Present each line of the entries below that holds the word "components".

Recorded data

------------------------------------

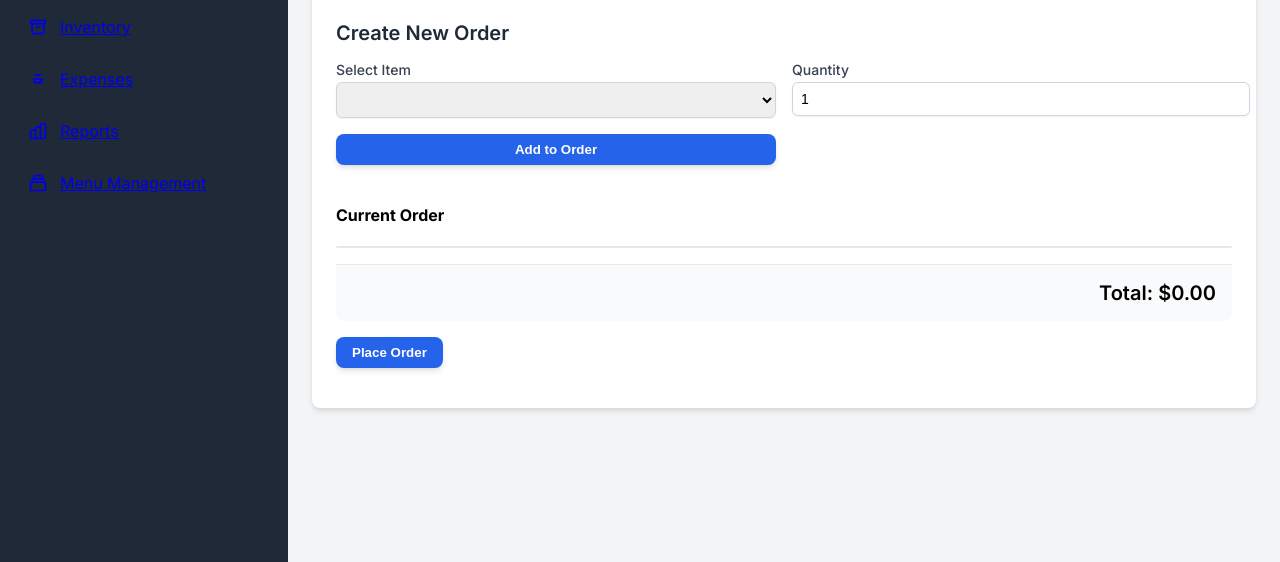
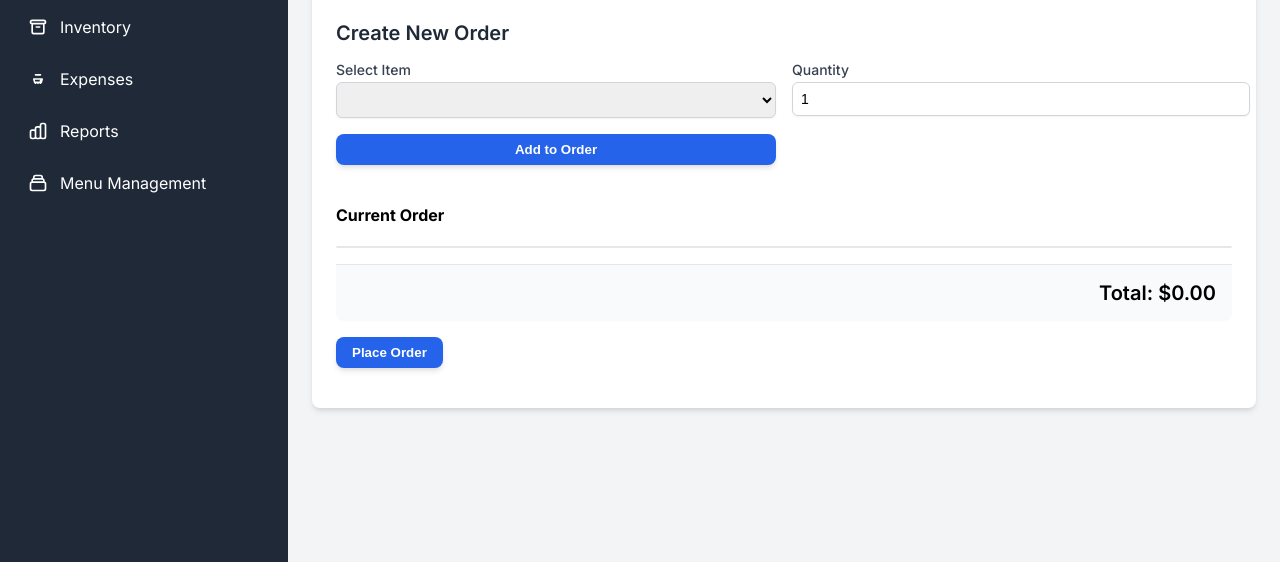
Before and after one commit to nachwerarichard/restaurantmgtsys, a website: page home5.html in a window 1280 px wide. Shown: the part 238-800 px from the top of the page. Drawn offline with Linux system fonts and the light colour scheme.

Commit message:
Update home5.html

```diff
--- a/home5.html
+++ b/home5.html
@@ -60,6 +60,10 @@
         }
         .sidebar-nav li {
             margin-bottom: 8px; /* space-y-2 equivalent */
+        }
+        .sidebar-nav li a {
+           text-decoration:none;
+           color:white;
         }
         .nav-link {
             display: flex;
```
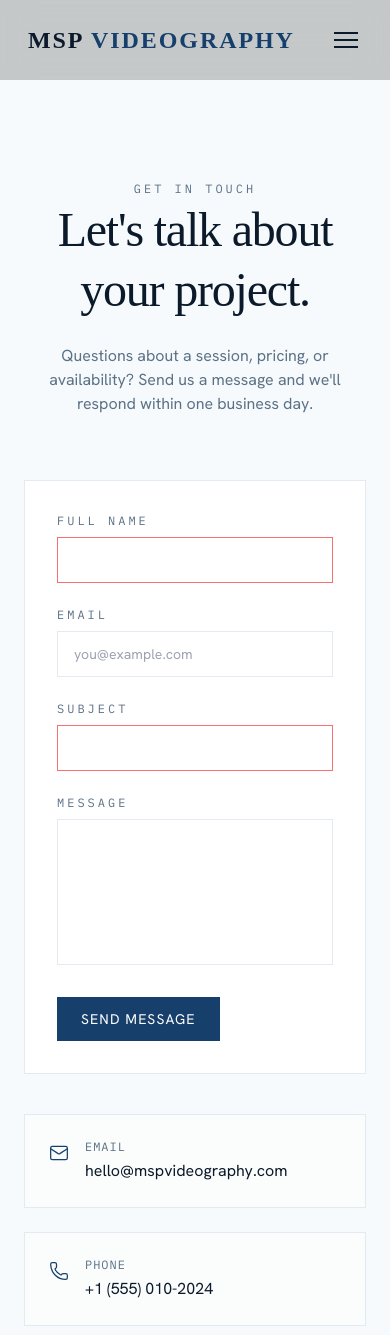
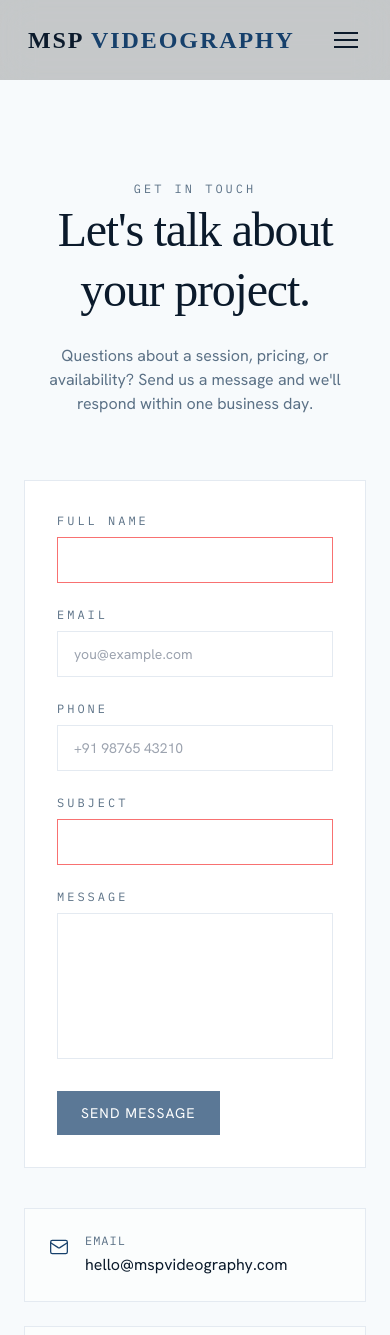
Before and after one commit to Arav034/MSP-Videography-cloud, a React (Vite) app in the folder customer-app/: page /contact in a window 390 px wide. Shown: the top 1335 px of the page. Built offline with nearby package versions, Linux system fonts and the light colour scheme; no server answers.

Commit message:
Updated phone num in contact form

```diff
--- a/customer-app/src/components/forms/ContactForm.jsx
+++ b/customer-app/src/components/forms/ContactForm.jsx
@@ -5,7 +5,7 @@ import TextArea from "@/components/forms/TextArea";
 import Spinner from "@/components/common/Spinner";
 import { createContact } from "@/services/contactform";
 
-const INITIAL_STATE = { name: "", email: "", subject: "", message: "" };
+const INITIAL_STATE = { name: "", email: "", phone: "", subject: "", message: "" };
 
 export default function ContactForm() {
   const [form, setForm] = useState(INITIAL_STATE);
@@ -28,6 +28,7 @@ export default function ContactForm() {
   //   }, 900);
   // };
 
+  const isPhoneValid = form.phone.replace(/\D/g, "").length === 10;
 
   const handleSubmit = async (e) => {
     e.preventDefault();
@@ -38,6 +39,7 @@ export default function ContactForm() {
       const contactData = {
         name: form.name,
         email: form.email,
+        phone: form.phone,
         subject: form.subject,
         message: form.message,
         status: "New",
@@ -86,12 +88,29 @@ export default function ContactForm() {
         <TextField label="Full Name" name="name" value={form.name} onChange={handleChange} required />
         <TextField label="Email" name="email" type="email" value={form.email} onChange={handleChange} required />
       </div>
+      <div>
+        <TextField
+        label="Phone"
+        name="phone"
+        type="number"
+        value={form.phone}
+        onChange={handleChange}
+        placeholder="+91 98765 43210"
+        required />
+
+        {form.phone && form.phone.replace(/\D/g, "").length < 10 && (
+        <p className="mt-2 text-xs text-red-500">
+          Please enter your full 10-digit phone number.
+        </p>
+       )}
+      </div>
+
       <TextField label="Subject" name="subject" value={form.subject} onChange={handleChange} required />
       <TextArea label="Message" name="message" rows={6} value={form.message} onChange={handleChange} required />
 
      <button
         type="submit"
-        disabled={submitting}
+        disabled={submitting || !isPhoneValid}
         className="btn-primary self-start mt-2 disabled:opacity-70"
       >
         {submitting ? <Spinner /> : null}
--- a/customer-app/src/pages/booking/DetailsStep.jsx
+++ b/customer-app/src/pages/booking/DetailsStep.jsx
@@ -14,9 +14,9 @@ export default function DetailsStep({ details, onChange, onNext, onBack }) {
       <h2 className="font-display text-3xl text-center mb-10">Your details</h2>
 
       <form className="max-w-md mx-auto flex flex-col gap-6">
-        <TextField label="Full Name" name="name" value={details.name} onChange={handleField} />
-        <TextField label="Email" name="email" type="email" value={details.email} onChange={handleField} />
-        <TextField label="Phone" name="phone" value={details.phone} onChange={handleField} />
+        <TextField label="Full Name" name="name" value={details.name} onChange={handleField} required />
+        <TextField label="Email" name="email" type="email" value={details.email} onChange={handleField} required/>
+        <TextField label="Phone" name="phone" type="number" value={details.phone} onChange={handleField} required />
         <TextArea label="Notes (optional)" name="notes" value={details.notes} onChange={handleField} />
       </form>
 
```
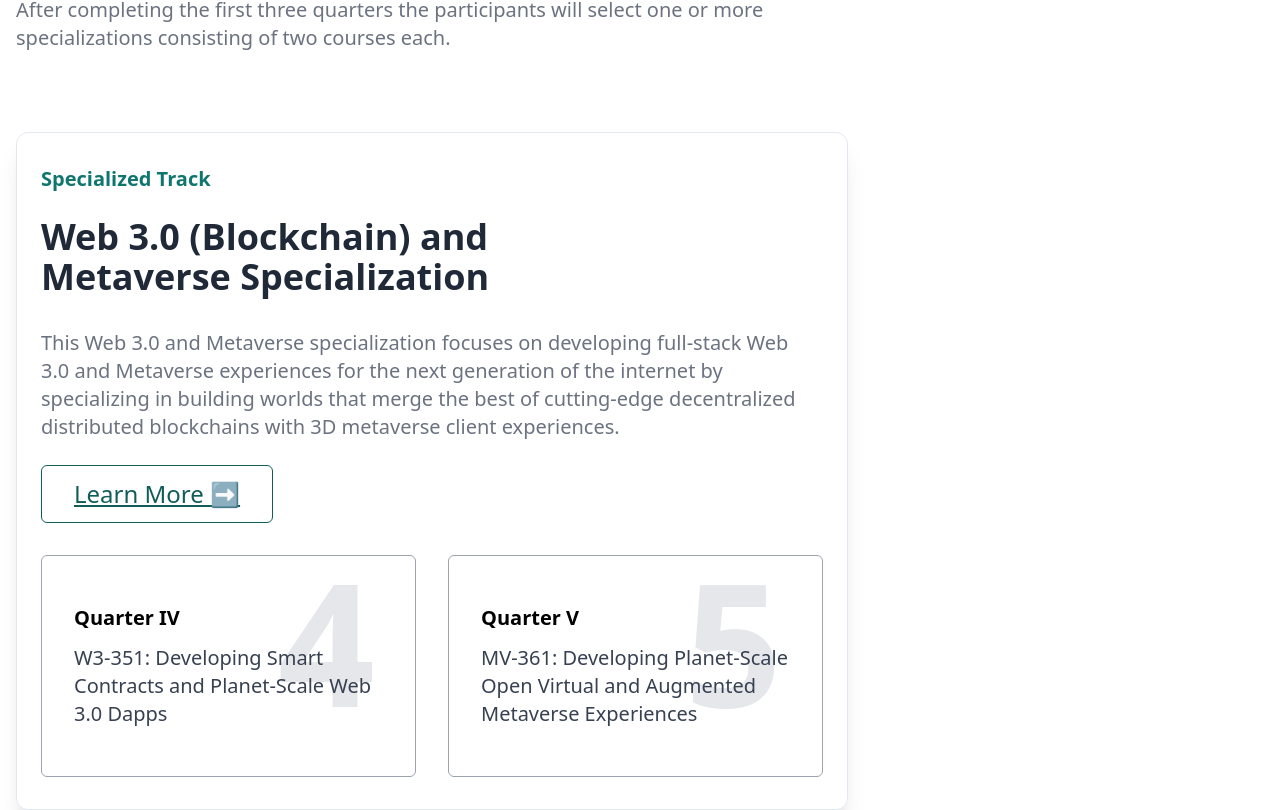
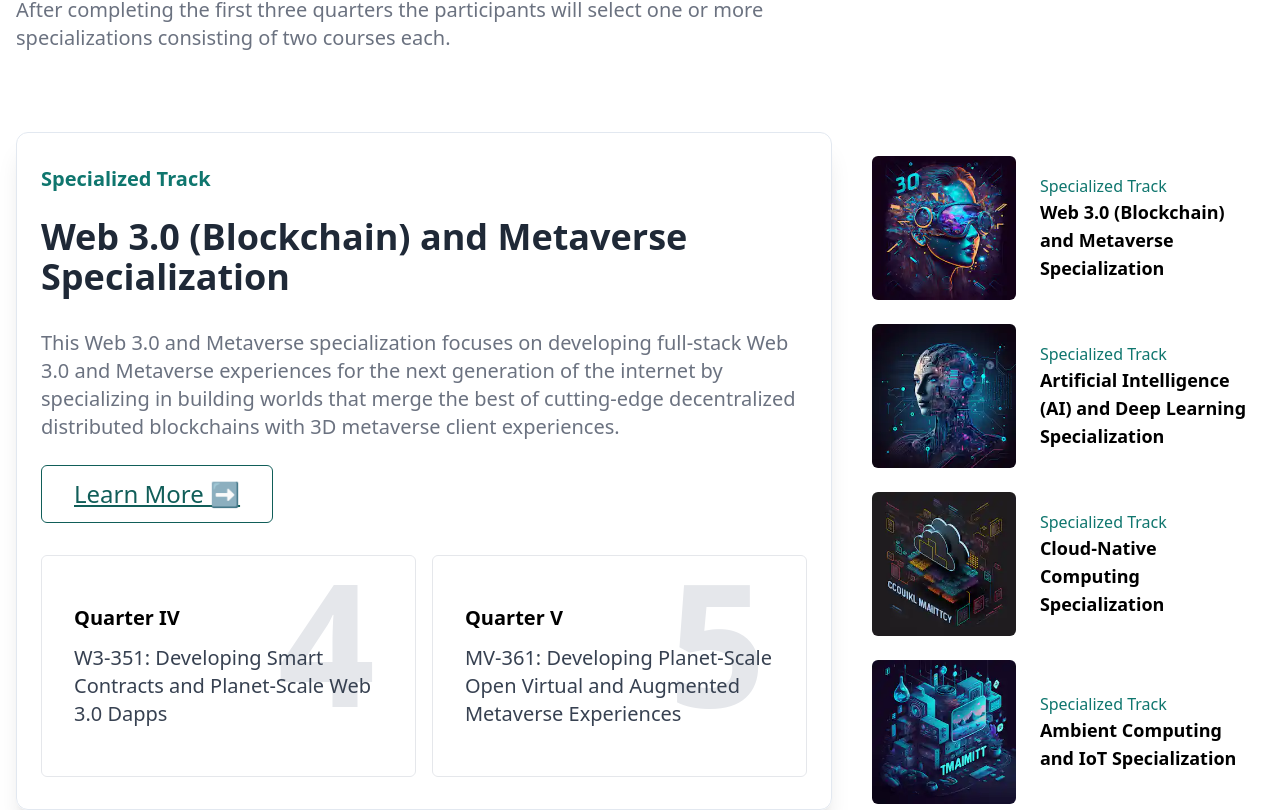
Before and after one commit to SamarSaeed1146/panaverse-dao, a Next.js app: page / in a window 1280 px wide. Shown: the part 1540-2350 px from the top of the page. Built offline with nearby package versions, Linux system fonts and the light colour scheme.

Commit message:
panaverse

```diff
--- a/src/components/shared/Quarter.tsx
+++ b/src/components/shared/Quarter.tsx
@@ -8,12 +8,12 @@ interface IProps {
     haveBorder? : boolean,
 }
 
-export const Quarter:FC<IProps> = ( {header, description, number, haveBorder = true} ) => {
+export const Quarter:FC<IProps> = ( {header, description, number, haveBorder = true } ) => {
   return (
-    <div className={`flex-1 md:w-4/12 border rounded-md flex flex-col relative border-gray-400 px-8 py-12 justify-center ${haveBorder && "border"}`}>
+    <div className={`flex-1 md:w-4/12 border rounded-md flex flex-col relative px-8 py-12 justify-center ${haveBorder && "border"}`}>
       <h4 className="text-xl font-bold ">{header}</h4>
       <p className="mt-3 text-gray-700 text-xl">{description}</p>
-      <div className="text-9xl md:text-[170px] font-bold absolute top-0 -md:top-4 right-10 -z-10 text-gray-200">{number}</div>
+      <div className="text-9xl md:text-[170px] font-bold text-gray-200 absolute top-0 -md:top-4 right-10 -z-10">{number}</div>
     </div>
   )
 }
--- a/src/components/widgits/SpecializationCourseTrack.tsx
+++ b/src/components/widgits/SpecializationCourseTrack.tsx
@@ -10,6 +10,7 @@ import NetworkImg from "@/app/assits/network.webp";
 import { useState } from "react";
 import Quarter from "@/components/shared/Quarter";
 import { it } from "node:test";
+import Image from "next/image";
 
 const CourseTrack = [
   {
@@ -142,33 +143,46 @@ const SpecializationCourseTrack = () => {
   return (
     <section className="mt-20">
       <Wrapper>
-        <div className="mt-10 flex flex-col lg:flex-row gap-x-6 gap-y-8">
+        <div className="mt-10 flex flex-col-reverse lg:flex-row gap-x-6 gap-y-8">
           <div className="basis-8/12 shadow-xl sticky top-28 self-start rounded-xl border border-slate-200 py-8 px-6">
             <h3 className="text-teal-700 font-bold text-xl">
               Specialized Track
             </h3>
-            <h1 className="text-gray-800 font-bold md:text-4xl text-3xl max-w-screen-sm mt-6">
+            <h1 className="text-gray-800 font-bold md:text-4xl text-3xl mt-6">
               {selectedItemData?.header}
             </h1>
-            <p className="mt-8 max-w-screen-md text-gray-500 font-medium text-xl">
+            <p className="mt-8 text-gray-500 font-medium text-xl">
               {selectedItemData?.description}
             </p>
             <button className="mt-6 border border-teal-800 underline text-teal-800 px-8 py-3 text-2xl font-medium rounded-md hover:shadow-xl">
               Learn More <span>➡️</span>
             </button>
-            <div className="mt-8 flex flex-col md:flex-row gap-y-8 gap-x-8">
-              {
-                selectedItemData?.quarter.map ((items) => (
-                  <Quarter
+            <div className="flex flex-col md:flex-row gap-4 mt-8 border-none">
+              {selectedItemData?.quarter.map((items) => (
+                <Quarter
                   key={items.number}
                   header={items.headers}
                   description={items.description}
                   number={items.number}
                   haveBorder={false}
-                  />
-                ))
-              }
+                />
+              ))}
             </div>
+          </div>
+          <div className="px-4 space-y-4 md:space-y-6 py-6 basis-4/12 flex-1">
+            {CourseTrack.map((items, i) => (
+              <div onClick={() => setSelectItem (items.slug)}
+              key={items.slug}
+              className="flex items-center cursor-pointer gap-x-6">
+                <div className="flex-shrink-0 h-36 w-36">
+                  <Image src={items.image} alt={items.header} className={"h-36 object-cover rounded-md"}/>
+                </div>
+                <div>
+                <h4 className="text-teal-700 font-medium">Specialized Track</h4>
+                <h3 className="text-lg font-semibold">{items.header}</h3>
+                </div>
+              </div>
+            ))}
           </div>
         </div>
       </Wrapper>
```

------------------------------------

| Result of this task |
--- a/customer-app/src/components/forms/ContactForm.jsx
+++ b/customer-app/src/components/forms/ContactForm.jsx
@@ -5,7 +5,7 @@ import TextArea from "@/components/forms/TextArea";
 import Spinner from "@/components/common/Spinner";
--- a/src/components/shared/Quarter.tsx
+++ b/src/components/shared/Quarter.tsx
--- a/src/components/widgits/SpecializationCourseTrack.tsx
+++ b/src/components/widgits/SpecializationCourseTrack.tsx
 import Quarter from "@/components/shared/Quarter";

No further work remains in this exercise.